Ultimately, the leadership journey is not about becoming someone else but instead is about becoming one's best self so that in turn one can help others become their best self. And, while there are many facets that go into successful leadership we have identified 24 best leadership practices all of which are grouped into one of three categories, namely (1) inspire, (2) empower, and (3) innovate (see all 24 practices HERE).
- INSPIRE: To inspire action, great leaders appeal to people's hearts more than their minds. Simply, visionary leaders plan with the mind, lead with the heart, and reflect with the soul.
- EMPOWER: Great leaders empower those they are leading while simultaneously creating a collaborative culture that promotes the notion that together we can accomplish anything as long as we don't care who gets the credit.
- INNOVATE: Visionary leaders embrace change and understand that the term "good enough" is used by the lazy to justify inaction. As such, great leaders disrupt themselves and their companies before others do it for them.
Leadership is the greatest race one will ever run – one without a finish line but also one with an exponential ceiling for those that embrace change, growth, and learning. While the level of employee talent may determine the potential of an organization it is the leader that ultimately unlocks that potential and determines the success of both the organization and its people. Although no leader will be a master at each of the proposed 24 leadership practices, awareness is often the greatest agent for change and continuous improvement. As such, we hope the proposed practices will be of service to you in maximizing not only your leadership potential but also the potential of those around you.
ABOUT THE AUTHOR

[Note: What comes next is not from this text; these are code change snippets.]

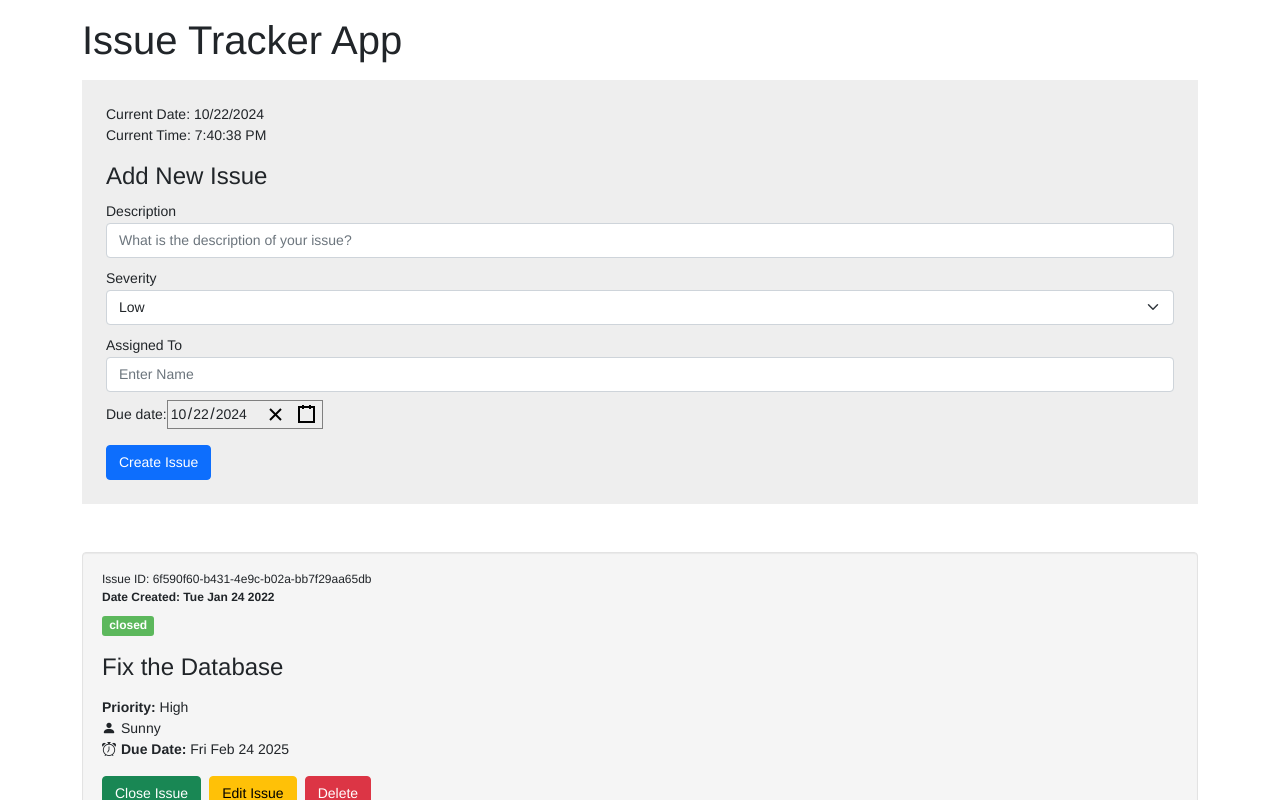
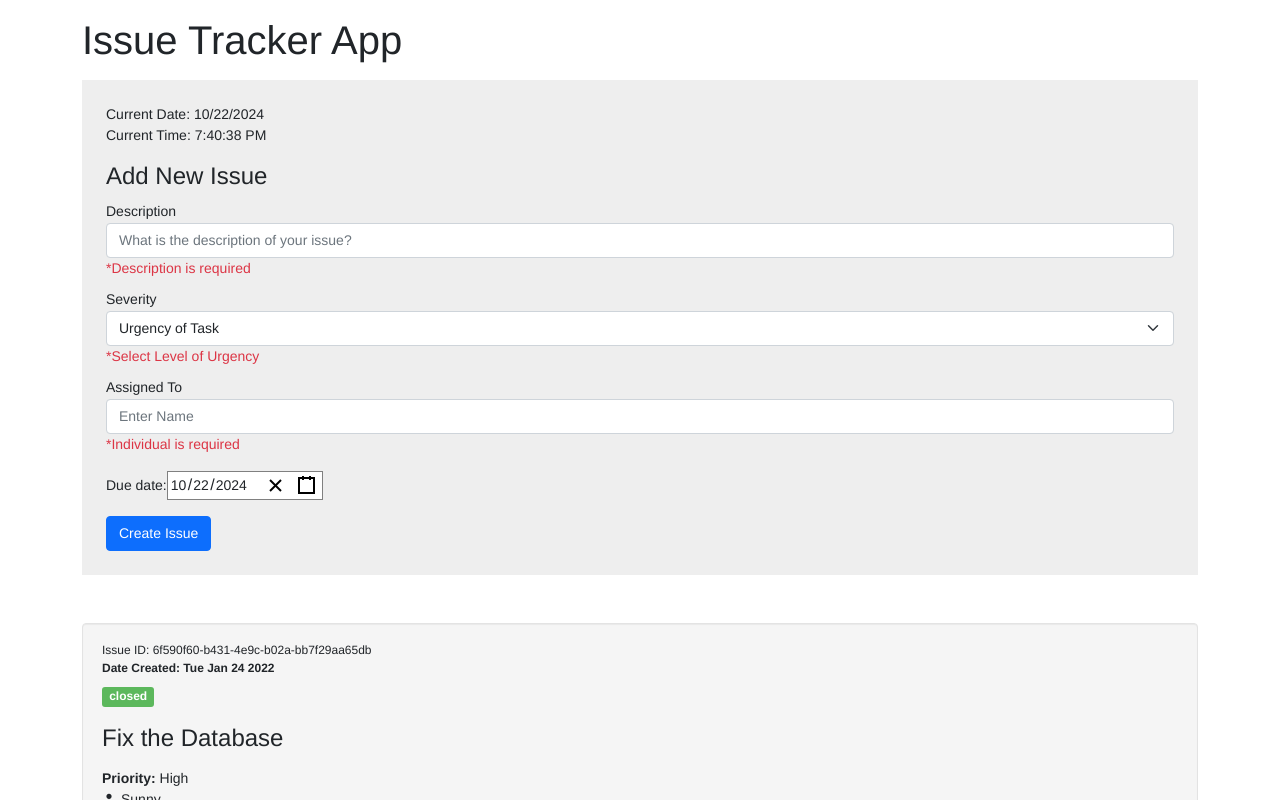
Before and after one commit to AbeMont/issue-tracker, a React (Create React App) app: page / in a window 1280 px wide. Shown: the top 800 px of the page. Built offline with nearby package versions, Linux system fonts and the light colour scheme.

Commit message:
Added Form validation

```diff
--- a/src/components/Form.js
+++ b/src/components/Form.js
@@ -6,11 +6,10 @@ import 'react-calendar/dist/Calendar.css';
 export default function Form ({ onHandleAddIssues, issueObj, isUpdateModal, updateIssue }){
 
     const [description, setDescription] = useState(issueObj ? issueObj.description : "");
-    const [severity, setSeverity] = useState(issueObj ? issueObj.severity : "Low");
+    const [severity, setSeverity] = useState(issueObj ? issueObj.severity : "");
     const [assigned, setAssigned] = useState(issueObj ? issueObj.assigned : "");
+    const [value, onChange] = useState(issueObj ? issueObj.dueDate : new Date());
     // const [dueDate, setDueDate] = useState(issueObj ? issueObj.dueDate : "");
-    const [value, onChange] = useState(issueObj ? issueObj.dueDate : new Date());
-    //console.log(new Date(value).toDateString())
     // const [formattedDateValue, setFormattedDateValue] = useState(new Date(value).toDateString());
 
     const today = new Date();
@@ -64,6 +63,8 @@ export default function Form ({ onHandleAddIssues, issueObj, isUpdateModal, upda
 
         e.preventDefault();
 
+        if(description === "" || severity === "" || assigned === "") return;
+
         const newIssue = {
             id: crypto.randomUUID(),
             description: description,
@@ -102,6 +103,7 @@ export default function Form ({ onHandleAddIssues, issueObj, isUpdateModal, upda
                     placeholder="What is the description of your issue?"
                     value={description}
                     onChange={(e)=>{descriptionHandler(e)}}/>
+                    {description === "" && <span><p className="text-danger m-0">*Description is required</p></span>}
             </div>
 
             <div className="form-group mb-2">
@@ -111,10 +113,12 @@ export default function Form ({ onHandleAddIssues, issueObj, isUpdateModal, upda
                     className="form-control form-select"
                     value={severity}
                     onChange={(e)=>severityHandler(e)}>
+                        <option value="">Urgency of Task</option>
                         <option value="Low">Low</option>
                         <option value="Medium">Medium</option>
                         <option value="High">High</option>
                 </select>
+                {severity === "" && <span><p className="text-danger m-0">*Select Level of Urgency</p></span>}
             </div>
 
             <div className="form-group mb-2">
@@ -125,10 +129,11 @@ export default function Form ({ onHandleAddIssues, issueObj, isUpdateModal, upda
                     placeholder="Enter Name"
                     value={assigned}
                     onChange={(e)=>handleAssign(e)}/>
+                    {assigned === "" && <span><p className="text-danger m-0">*Individual is required</p></span>}
             </div>
 
             <div className="form-group">
-                <label htmlFor="dueDate">Due date:</label>
+                <label htmlFor="dueDate">Due date: </label>
                 {/* <input type="date"
                     className="form-control date-picker"
                     id="dueDate"
@@ -138,10 +143,11 @@ export default function Form ({ onHandleAddIssues, issueObj, isUpdateModal, upda
                     onChange={(e)=>handleDateValue(e)} /> */}
 
                     <DatePicker
-                    className="react-date-picker"
+                    className="react-date-picker mt-2"
                     minDate={new Date()}
                     onChange={onChange}
                     value={value}/>
+
             </div>
 
 
--- a/src/components/Issue.js
+++ b/src/components/Issue.js
@@ -17,7 +17,11 @@ export default function Issue({issueObj, deleteIssueHandler, openIssueHandler, u
             <p className="mb-3"><i className="bi bi-alarm"></i><b>Due Date: </b> {issueObj.dueDate} </p>
 
 
-            <button className="btn btn-success" onClick={()=>openIssueHandler(issueObj.id)}>Close Issue</button>
+            <button
+                className={`btn ${issueObj.open ? 'btn-success' : 'btn-primary'}`}
+                onClick={()=>openIssueHandler(issueObj.id)}>
+                {issueObj.open ? 'Close Issue' : 'Reopen Issue'}
+            </button>
 
             <button className="btn btn-warning" data-bs-toggle="modal" data-bs-target={`#editModal-${issueObj.id}`}>Edit Issue</button>
 
--- a/src/index.css
+++ b/src/index.css
@@ -85,5 +85,9 @@ button.btn {
 }
 
 .react-date-picker__calendar--open {
-  //inset: auto !important;
+  /* inset: auto !important; */
 }
+
+.react-date-picker__wrapper {
+  background: #fff;;
+}
```
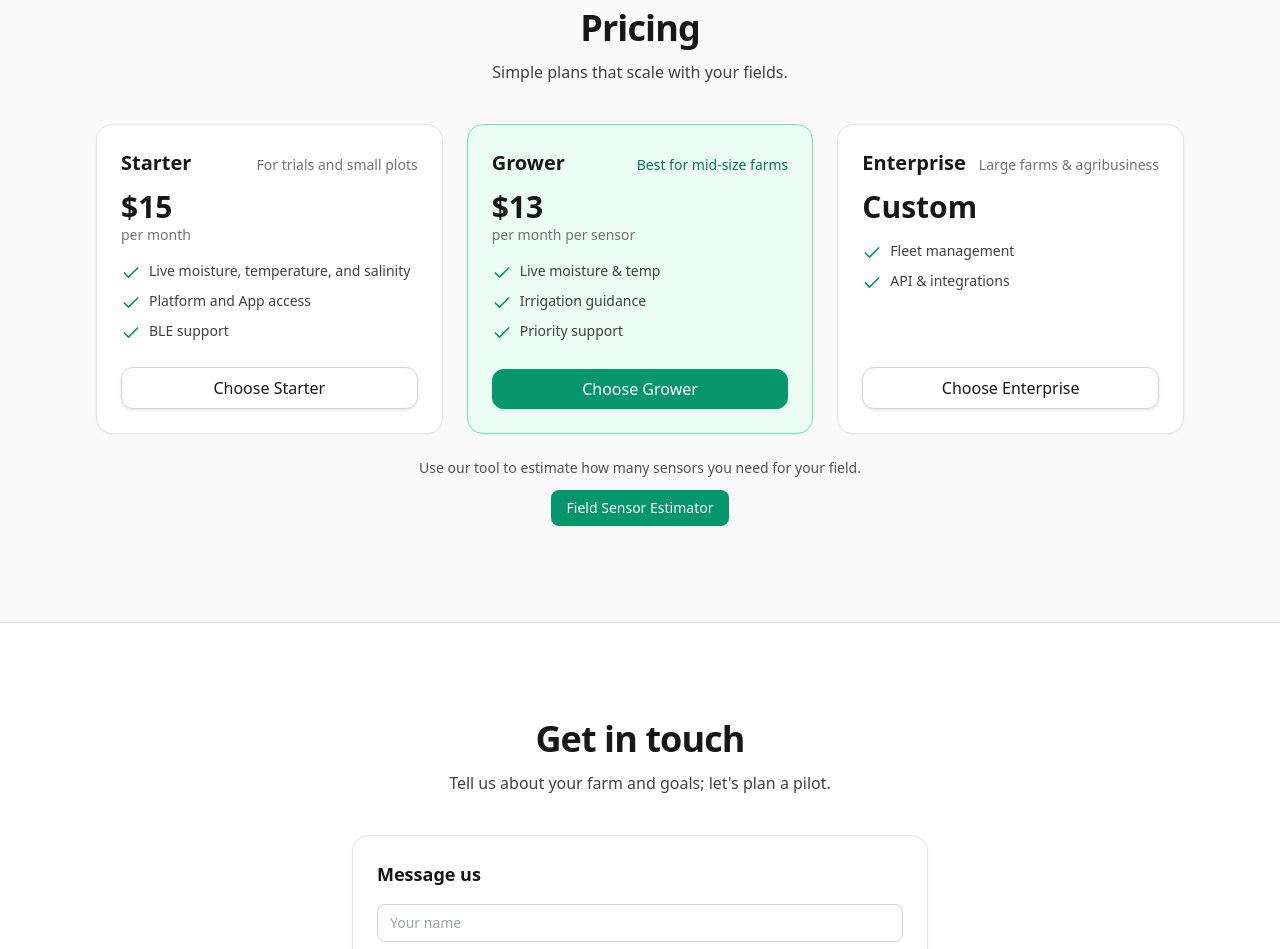
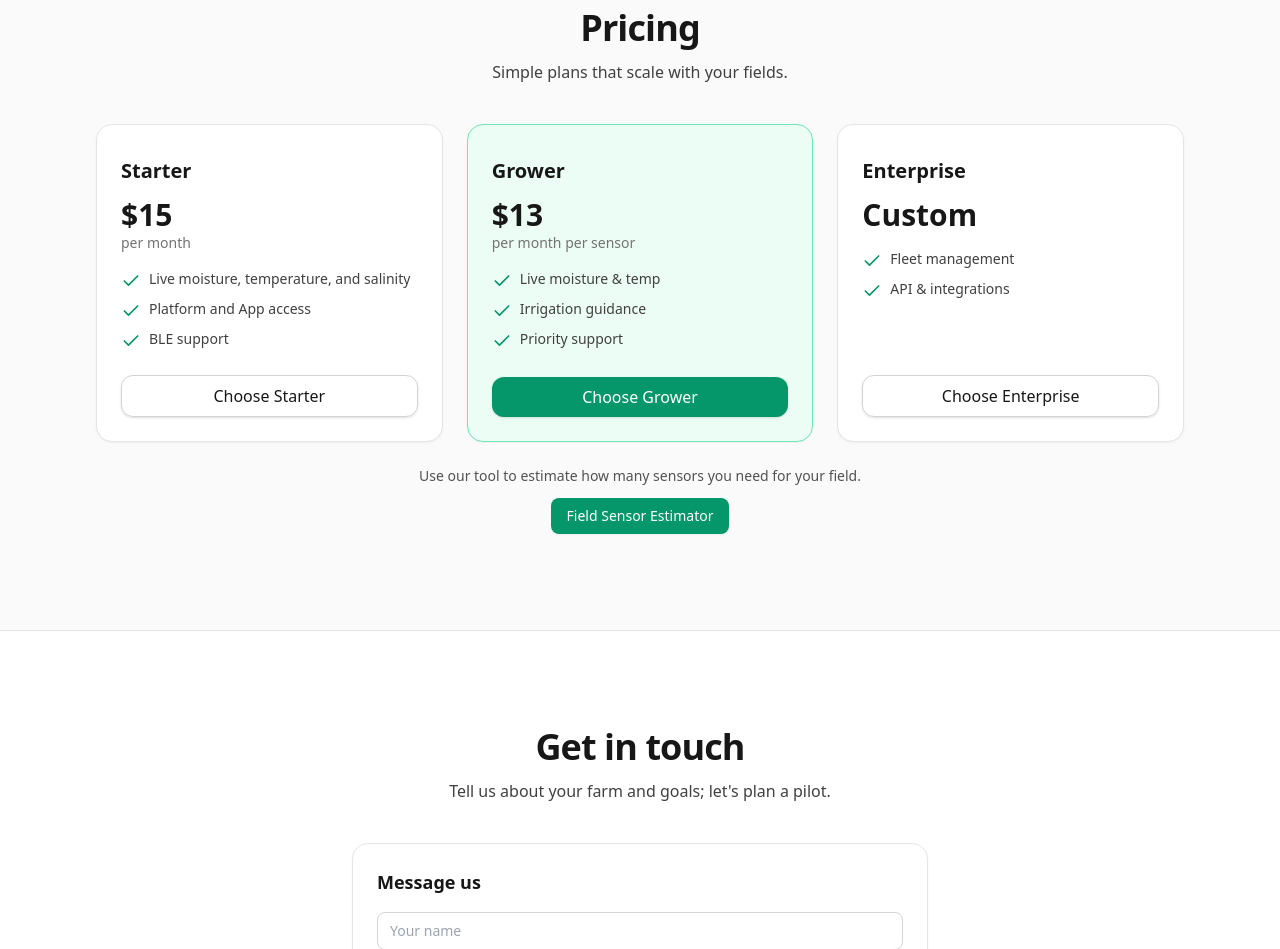
Before and after one commit to Aradina-eg/aradina-website, a React (Vite) app: page / in a window 1280 px wide. Shown: the part 1200-2149 px from the top of the page. Built offline with nearby package versions, Linux system fonts and the light colour scheme.

Commit message:
features

```diff
--- a/src/components/PricingCard.jsx
+++ b/src/components/PricingCard.jsx
@@ -8,16 +8,19 @@ const PricingCard = ({ plan }) => (
         : "border-neutral-200 bg-white"
     } p-6 shadow-sm`}
   >
-    <div className="flex items-baseline justify-between">
-      <h3 className="text-xl font-semibold text-neutral-900">{plan.name}</h3>
+    {plan.capability ? (
       <span
-        className={`text-sm ${
-          plan.highlight ? "text-emerald-700" : "text-neutral-500"
+        className={`text-xs font-semibold uppercase tracking-wide ${
+          plan.highlight ? "text-emerald-700" : "text-emerald-600"
         }`}
       >
-        {plan.blurb}
+        {plan.capability}
       </span>
-    </div>
+    ) : null}
+    <h3 className="mt-2 text-xl font-semibold text-neutral-900">{plan.name}</h3>
+    {plan.description ? (
+      <p className="mt-2 text-sm text-neutral-600">{plan.description}</p>
+    ) : null}
     <div className="mt-3 text-3xl font-extrabold text-neutral-900">
       {plan.price}
     </div>
```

Joshua Seedman is the founder and chairman of PNI Consulting, a management consulting firm that specializes in global transformations. He has over 20 years of operating and general management experience with expertise in organizational transformations, customer experience, employee engagement, digital transformations, sales & marketing, operational turnarounds, culture/change management, and high-stakes negotiations. His experience includes executive roles within F500 companies, top-tier consulting leadership (McKinsey & Company), over 10 years of global P&L ownership, and corporate lawyer (Davis Polk & Wardwell). He received his MBA from Kellogg School of Management and his Juris Doctor (cum laude) from Northwestern University School of Law.